# Exercise requirements
Copy each line below word for word and drop every image.

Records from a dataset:
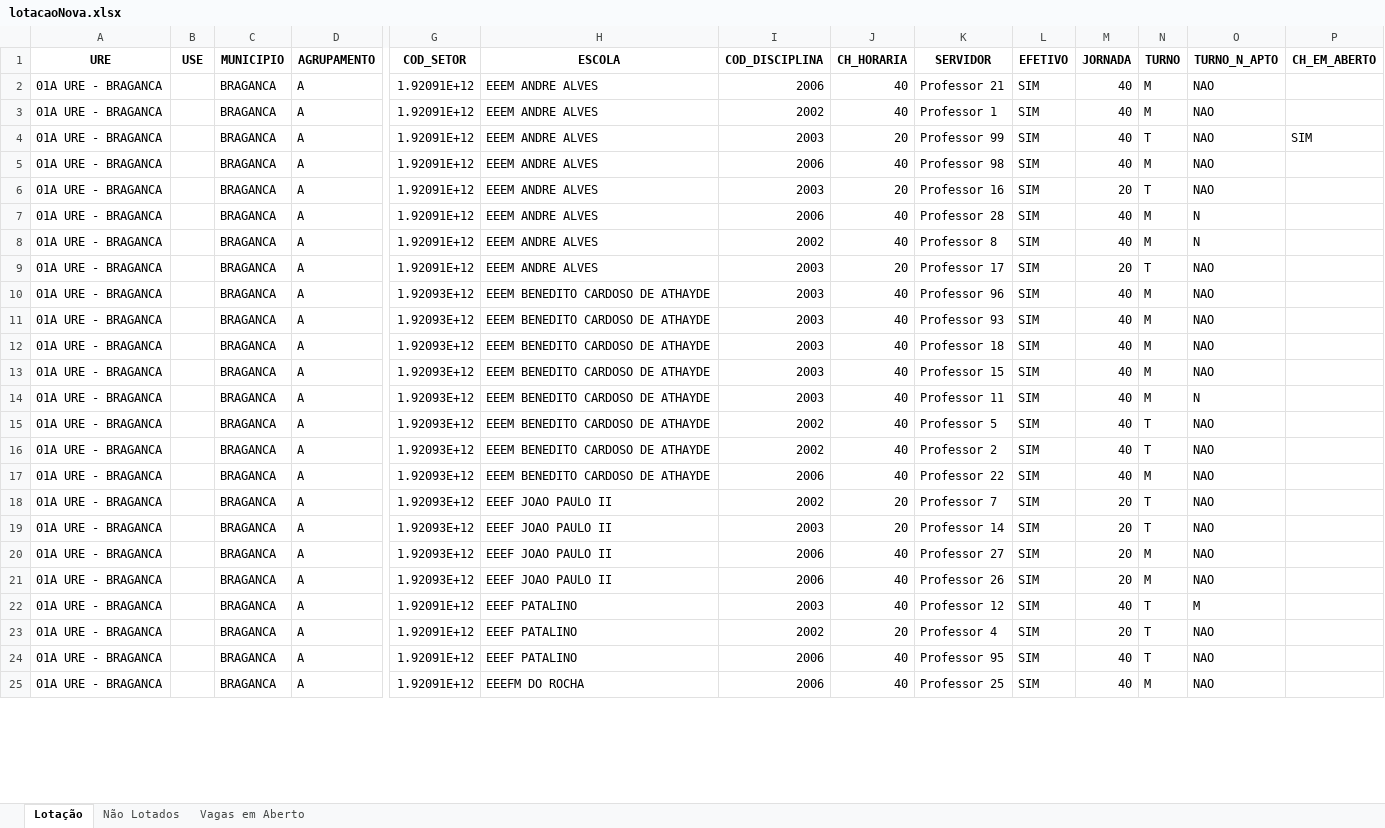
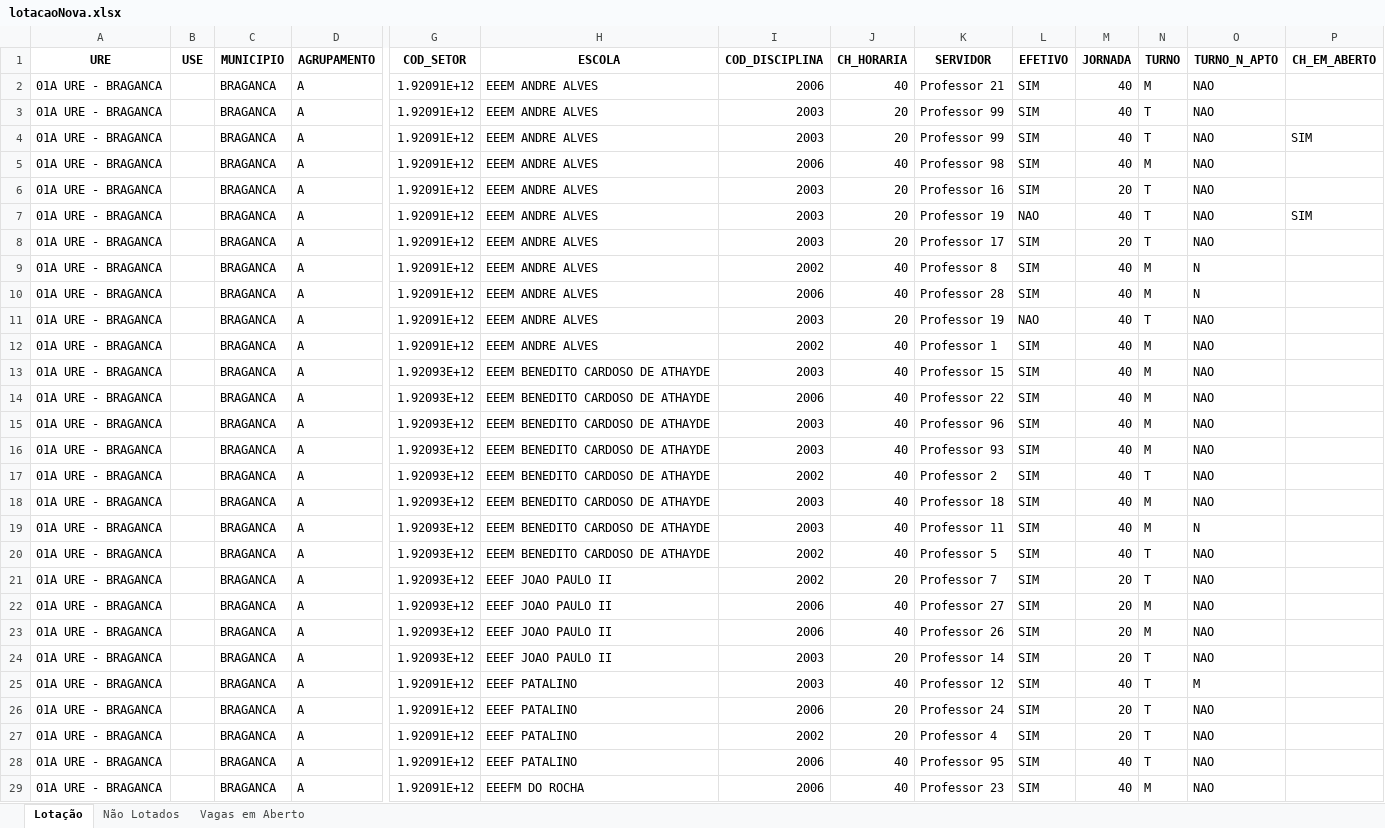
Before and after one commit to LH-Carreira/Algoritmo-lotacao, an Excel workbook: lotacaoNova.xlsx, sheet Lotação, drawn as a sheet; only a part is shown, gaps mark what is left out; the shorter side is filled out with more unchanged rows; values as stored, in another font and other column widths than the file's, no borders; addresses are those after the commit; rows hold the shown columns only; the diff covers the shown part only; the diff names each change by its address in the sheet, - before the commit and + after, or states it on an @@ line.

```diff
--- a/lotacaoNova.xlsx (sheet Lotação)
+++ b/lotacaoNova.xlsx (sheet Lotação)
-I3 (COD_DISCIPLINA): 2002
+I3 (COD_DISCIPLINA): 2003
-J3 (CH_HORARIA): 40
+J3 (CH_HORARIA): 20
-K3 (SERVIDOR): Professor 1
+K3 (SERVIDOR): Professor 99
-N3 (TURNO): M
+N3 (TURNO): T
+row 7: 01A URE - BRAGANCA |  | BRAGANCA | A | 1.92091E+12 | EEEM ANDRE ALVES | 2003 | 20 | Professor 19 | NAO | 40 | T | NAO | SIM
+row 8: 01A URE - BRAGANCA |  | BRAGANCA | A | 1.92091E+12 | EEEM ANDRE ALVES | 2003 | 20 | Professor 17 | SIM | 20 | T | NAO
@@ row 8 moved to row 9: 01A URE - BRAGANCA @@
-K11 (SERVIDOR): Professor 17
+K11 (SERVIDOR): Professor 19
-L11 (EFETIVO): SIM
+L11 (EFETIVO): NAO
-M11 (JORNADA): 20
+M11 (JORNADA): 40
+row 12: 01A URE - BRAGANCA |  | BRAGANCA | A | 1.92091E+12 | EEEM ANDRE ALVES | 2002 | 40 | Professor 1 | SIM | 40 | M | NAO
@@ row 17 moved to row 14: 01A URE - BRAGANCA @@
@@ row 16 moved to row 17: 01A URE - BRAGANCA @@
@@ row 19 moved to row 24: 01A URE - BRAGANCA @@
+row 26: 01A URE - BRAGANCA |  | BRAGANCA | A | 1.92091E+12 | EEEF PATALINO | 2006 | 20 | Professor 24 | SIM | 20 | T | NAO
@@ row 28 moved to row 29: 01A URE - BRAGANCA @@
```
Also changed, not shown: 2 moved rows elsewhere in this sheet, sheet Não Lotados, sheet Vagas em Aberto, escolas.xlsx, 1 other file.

# Solution to the exercise
Before and after one commit to LH-Carreira/Algoritmo-lotacao, an Excel workbook: lotacaoNova.xlsx, sheet Lotação, drawn as a sheet; only a part is shown, gaps mark what is left out; the shorter side is filled out with more unchanged rows; values as stored, in another font and other column widths than the file's, no borders; addresses are those after the commit; rows hold the shown columns only; the diff covers the shown part only; the diff names each change by its address in the sheet, - before the commit and + after, or states it on an @@ line.

```diff
--- a/lotacaoNova.xlsx (sheet Lotação)
+++ b/lotacaoNova.xlsx (sheet Lotação)
-I3 (COD_DISCIPLINA): 2002
+I3 (COD_DISCIPLINA): 2003
-J3 (CH_HORARIA): 40
+J3 (CH_HORARIA): 20
-K3 (SERVIDOR): Professor 1
+K3 (SERVIDOR): Professor 99
-N3 (TURNO): M
+N3 (TURNO): T
+row 7: 01A URE - BRAGANCA |  | BRAGANCA | A | 1.92091E+12 | EEEM ANDRE ALVES | 2003 | 20 | Professor 19 | NAO | 40 | T | NAO | SIM
+row 8: 01A URE - BRAGANCA |  | BRAGANCA | A | 1.92091E+12 | EEEM ANDRE ALVES | 2003 | 20 | Professor 17 | SIM | 20 | T | NAO
@@ row 8 moved to row 9: 01A URE - BRAGANCA @@
-K11 (SERVIDOR): Professor 17
+K11 (SERVIDOR): Professor 19
-L11 (EFETIVO): SIM
+L11 (EFETIVO): NAO
-M11 (JORNADA): 20
+M11 (JORNADA): 40
+row 12: 01A URE - BRAGANCA |  | BRAGANCA | A | 1.92091E+12 | EEEM ANDRE ALVES | 2002 | 40 | Professor 1 | SIM | 40 | M | NAO
@@ row 17 moved to row 14: 01A URE - BRAGANCA @@
@@ row 16 moved to row 17: 01A URE - BRAGANCA @@
@@ row 19 moved to row 24: 01A URE - BRAGANCA @@
+row 26: 01A URE - BRAGANCA |  | BRAGANCA | A | 1.92091E+12 | EEEF PATALINO | 2006 | 20 | Professor 24 | SIM | 20 | T | NAO
@@ row 28 moved to row 29: 01A URE - BRAGANCA @@
```
Also changed, not shown: 2 moved rows elsewhere in this sheet, sheet Não Lotados, sheet Vagas em Aberto, escolas.xlsx, 1 other file.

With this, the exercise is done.